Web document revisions
----
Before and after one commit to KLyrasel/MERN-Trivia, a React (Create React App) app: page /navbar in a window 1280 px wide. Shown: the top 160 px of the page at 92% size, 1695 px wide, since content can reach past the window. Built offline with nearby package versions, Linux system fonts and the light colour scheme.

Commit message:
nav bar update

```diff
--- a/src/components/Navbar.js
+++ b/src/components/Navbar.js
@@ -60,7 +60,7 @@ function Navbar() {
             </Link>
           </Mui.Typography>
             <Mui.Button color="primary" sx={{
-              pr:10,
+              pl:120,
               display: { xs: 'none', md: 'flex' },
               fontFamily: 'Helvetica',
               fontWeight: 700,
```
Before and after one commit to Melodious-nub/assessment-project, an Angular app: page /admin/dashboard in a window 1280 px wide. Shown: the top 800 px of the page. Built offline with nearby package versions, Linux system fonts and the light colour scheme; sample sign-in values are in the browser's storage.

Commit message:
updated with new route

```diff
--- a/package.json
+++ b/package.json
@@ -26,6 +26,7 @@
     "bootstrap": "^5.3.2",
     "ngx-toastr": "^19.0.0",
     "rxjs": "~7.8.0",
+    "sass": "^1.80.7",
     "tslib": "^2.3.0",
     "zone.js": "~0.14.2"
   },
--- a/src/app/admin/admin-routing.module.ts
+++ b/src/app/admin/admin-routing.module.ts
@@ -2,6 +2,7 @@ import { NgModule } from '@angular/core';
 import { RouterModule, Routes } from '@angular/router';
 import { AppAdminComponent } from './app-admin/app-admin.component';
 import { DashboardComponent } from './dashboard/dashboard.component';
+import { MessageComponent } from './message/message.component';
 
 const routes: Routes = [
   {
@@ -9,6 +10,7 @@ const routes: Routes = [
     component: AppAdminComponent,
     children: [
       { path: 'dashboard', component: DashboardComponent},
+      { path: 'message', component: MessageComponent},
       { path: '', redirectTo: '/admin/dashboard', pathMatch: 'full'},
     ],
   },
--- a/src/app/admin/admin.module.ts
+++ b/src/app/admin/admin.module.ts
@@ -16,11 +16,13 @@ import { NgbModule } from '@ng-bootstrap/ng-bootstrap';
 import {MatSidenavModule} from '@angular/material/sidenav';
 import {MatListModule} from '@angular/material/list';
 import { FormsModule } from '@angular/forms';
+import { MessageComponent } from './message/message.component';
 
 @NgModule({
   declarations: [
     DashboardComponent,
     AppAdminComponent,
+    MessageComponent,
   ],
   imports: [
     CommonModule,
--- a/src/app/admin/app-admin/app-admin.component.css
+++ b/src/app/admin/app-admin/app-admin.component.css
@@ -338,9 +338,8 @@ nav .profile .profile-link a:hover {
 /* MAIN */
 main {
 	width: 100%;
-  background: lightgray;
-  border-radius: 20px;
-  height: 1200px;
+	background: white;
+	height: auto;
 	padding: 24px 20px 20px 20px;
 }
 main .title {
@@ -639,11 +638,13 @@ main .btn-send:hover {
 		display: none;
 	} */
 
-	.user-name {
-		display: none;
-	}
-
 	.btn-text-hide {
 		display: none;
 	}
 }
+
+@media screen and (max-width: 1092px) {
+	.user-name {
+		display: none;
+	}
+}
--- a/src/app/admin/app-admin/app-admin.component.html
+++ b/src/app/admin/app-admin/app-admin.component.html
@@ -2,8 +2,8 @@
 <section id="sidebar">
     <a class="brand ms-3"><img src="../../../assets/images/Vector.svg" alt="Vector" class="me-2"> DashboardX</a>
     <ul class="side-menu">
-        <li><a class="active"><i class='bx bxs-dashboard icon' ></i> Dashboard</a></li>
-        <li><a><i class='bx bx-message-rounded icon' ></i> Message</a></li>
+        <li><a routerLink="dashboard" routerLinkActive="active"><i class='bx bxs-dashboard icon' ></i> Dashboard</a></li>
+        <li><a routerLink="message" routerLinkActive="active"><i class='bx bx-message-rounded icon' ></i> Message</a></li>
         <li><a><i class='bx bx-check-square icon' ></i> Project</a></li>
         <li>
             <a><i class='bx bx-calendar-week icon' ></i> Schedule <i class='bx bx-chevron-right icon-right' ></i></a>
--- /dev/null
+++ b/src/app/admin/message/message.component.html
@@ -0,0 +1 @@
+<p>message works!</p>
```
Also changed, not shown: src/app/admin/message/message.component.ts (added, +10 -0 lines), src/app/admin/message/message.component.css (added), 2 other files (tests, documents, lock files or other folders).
----
• [Task objective]
Every line above should be retyped exactly as given.

• [Solution for this task]
Before and after one commit to KLyrasel/MERN-Trivia, a React (Create React App) app: page /navbar in a window 1280 px wide. Shown: the top 160 px of the page at 92% size, 1695 px wide, since content can reach past the window. Built offline with nearby package versions, Linux system fonts and the light colour scheme.

Commit message:
nav bar update

```diff
--- a/src/components/Navbar.js
+++ b/src/components/Navbar.js
@@ -60,7 +60,7 @@ function Navbar() {
             </Link>
           </Mui.Typography>
             <Mui.Button color="primary" sx={{
-              pr:10,
+              pl:120,
               display: { xs: 'none', md: 'flex' },
               fontFamily: 'Helvetica',
               fontWeight: 700,
```
Before and after one commit to Melodious-nub/assessment-project, an Angular app: page /admin/dashboard in a window 1280 px wide. Shown: the top 800 px of the page. Built offline with nearby package versions, Linux system fonts and the light colour scheme; sample sign-in values are in the browser's storage.

Commit message:
updated with new route

```diff
--- a/package.json
+++ b/package.json
@@ -26,6 +26,7 @@
     "bootstrap": "^5.3.2",
     "ngx-toastr": "^19.0.0",
     "rxjs": "~7.8.0",
+    "sass": "^1.80.7",
     "tslib": "^2.3.0",
     "zone.js": "~0.14.2"
   },
--- a/src/app/admin/admin-routing.module.ts
+++ b/src/app/admin/admin-routing.module.ts
@@ -2,6 +2,7 @@ import { NgModule } from '@angular/core';
 import { RouterModule, Routes } from '@angular/router';
 import { AppAdminComponent } from './app-admin/app-admin.component';
 import { DashboardComponent } from './dashboard/dashboard.component';
+import { MessageComponent } from './message/message.component';
 
 const routes: Routes = [
   {
@@ -9,6 +10,7 @@ const routes: Routes = [
     component: AppAdminComponent,
     children: [
       { path: 'dashboard', component: DashboardComponent},
+      { path: 'message', component: MessageComponent},
       { path: '', redirectTo: '/admin/dashboard', pathMatch: 'full'},
     ],
   },
--- a/src/app/admin/admin.module.ts
+++ b/src/app/admin/admin.module.ts
@@ -16,11 +16,13 @@ import { NgbModule } from '@ng-bootstrap/ng-bootstrap';
 import {MatSidenavModule} from '@angular/material/sidenav';
 import {MatListModule} from '@angular/material/list';
 import { FormsModule } from '@angular/forms';
+import { MessageComponent } from './message/message.component';
 
 @NgModule({
   declarations: [
     DashboardComponent,
     AppAdminComponent,
+    MessageComponent,
   ],
   imports: [
     CommonModule,
--- a/src/app/admin/app-admin/app-admin.component.css
+++ b/src/app/admin/app-admin/app-admin.component.css
@@ -338,9 +338,8 @@ nav .profile .profile-link a:hover {
 /* MAIN */
 main {
 	width: 100%;
-  background: lightgray;
-  border-radius: 20px;
-  height: 1200px;
+	background: white;
+	height: auto;
 	padding: 24px 20px 20px 20px;
 }
 main .title {
@@ -639,11 +638,13 @@ main .btn-send:hover {
 		display: none;
 	} */
 
-	.user-name {
-		display: none;
-	}
-
 	.btn-text-hide {
 		display: none;
 	}
 }
+
+@media screen and (max-width: 1092px) {
+	.user-name {
+		display: none;
+	}
+}
--- a/src/app/admin/app-admin/app-admin.component.html
+++ b/src/app/admin/app-admin/app-admin.component.html
@@ -2,8 +2,8 @@
 <section id="sidebar">
     <a class="brand ms-3"><img src="../../../assets/images/Vector.svg" alt="Vector" class="me-2"> DashboardX</a>
     <ul class="side-menu">
-        <li><a class="active"><i class='bx bxs-dashboard icon' ></i> Dashboard</a></li>
-        <li><a><i class='bx bx-message-rounded icon' ></i> Message</a></li>
+        <li><a routerLink="dashboard" routerLinkActive="active"><i class='bx bxs-dashboard icon' ></i> Dashboard</a></li>
+        <li><a routerLink="message" routerLinkActive="active"><i class='bx bx-message-rounded icon' ></i> Message</a></li>
         <li><a><i class='bx bx-check-square icon' ></i> Project</a></li>
         <li>
             <a><i class='bx bx-calendar-week icon' ></i> Schedule <i class='bx bx-chevron-right icon-right' ></i></a>
--- /dev/null
+++ b/src/app/admin/message/message.component.html
@@ -0,0 +1 @@
+<p>message works!</p>
```
Also changed, not shown: src/app/admin/message/message.component.ts (added, +10 -0 lines), src/app/admin/message/message.component.css (added), 2 other files (tests, documents, lock files or other folders).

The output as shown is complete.